### TASK GOAL
Go through the data below and count every line that has the word "logs". Return only the count.

### DATA TO USE
'''
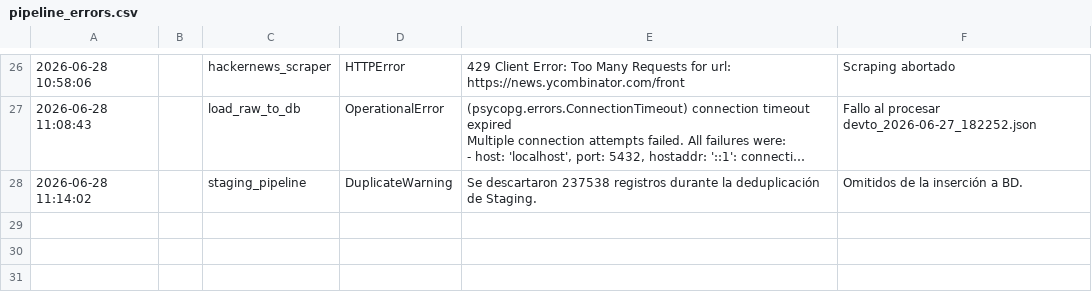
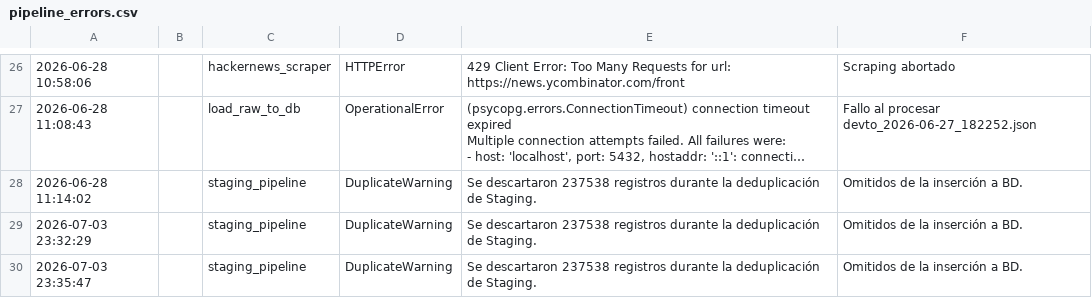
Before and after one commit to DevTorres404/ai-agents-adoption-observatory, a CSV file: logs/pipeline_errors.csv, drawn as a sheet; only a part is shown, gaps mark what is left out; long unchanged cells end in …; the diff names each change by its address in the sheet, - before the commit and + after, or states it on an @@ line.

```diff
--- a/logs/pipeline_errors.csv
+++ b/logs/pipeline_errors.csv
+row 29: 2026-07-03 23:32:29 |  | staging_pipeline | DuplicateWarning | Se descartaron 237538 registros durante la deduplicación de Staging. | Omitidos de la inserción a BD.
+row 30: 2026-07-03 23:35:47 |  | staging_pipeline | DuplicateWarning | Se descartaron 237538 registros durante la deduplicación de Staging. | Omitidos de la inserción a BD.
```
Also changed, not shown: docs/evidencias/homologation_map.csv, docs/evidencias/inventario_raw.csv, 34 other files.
'''
'''
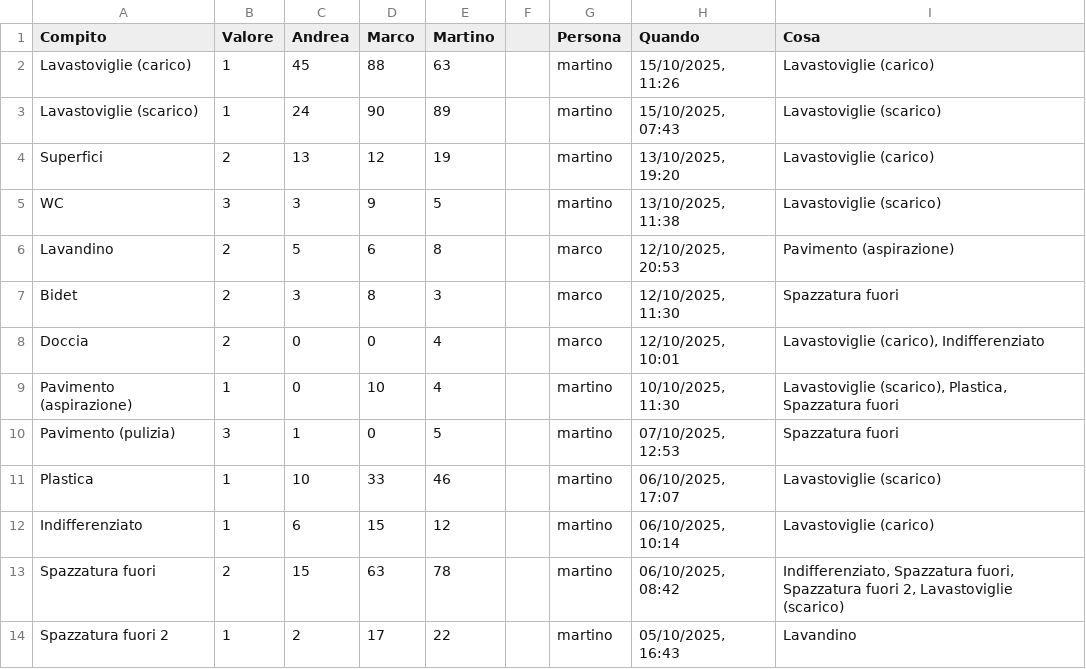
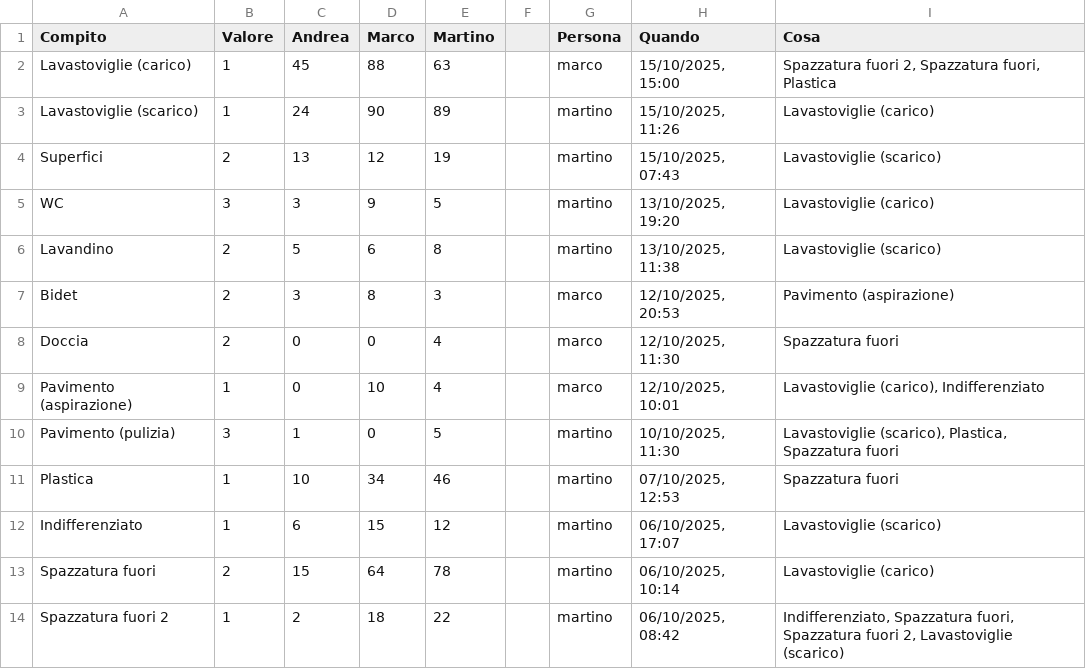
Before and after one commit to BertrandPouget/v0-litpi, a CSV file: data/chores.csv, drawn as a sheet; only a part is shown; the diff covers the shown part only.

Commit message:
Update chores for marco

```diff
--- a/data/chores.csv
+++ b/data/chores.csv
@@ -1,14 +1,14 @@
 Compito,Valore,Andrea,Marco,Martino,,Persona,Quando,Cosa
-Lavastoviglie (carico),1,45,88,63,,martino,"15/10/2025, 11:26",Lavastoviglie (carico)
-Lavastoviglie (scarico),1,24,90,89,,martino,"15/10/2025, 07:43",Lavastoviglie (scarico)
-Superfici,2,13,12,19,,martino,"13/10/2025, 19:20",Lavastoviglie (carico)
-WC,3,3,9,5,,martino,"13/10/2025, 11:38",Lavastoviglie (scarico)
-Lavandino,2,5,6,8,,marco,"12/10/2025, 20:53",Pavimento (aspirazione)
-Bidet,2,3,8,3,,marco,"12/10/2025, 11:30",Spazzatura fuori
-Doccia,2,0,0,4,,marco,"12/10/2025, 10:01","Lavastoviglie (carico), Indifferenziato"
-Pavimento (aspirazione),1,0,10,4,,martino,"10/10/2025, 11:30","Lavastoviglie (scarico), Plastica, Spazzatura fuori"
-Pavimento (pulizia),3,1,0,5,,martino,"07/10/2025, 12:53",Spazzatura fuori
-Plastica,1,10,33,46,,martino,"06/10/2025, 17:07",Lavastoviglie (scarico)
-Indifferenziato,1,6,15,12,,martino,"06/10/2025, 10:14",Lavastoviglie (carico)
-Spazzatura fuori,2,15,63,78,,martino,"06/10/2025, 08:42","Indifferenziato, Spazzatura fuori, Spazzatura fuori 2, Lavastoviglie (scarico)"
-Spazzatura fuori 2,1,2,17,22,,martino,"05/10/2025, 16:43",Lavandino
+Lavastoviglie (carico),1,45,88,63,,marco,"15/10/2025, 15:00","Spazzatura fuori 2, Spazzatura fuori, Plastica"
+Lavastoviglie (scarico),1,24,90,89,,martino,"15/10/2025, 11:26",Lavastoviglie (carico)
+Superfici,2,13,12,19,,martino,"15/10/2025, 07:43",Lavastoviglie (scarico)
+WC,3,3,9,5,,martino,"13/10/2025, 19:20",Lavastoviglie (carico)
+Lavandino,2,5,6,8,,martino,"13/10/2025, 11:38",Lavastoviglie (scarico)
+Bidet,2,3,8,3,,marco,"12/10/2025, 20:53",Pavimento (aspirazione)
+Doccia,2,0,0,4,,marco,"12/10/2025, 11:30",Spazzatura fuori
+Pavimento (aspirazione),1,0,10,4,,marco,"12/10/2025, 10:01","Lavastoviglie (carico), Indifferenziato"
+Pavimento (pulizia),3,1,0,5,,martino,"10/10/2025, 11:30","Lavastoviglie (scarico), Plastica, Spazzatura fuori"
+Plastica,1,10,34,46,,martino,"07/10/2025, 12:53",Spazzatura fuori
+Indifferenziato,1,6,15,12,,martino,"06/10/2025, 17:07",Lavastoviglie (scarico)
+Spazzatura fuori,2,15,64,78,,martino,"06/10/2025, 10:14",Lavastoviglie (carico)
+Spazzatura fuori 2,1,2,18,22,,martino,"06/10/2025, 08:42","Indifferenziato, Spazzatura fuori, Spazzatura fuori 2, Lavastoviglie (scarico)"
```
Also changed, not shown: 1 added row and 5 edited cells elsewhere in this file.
'''
### SOLVED PROBLEM
3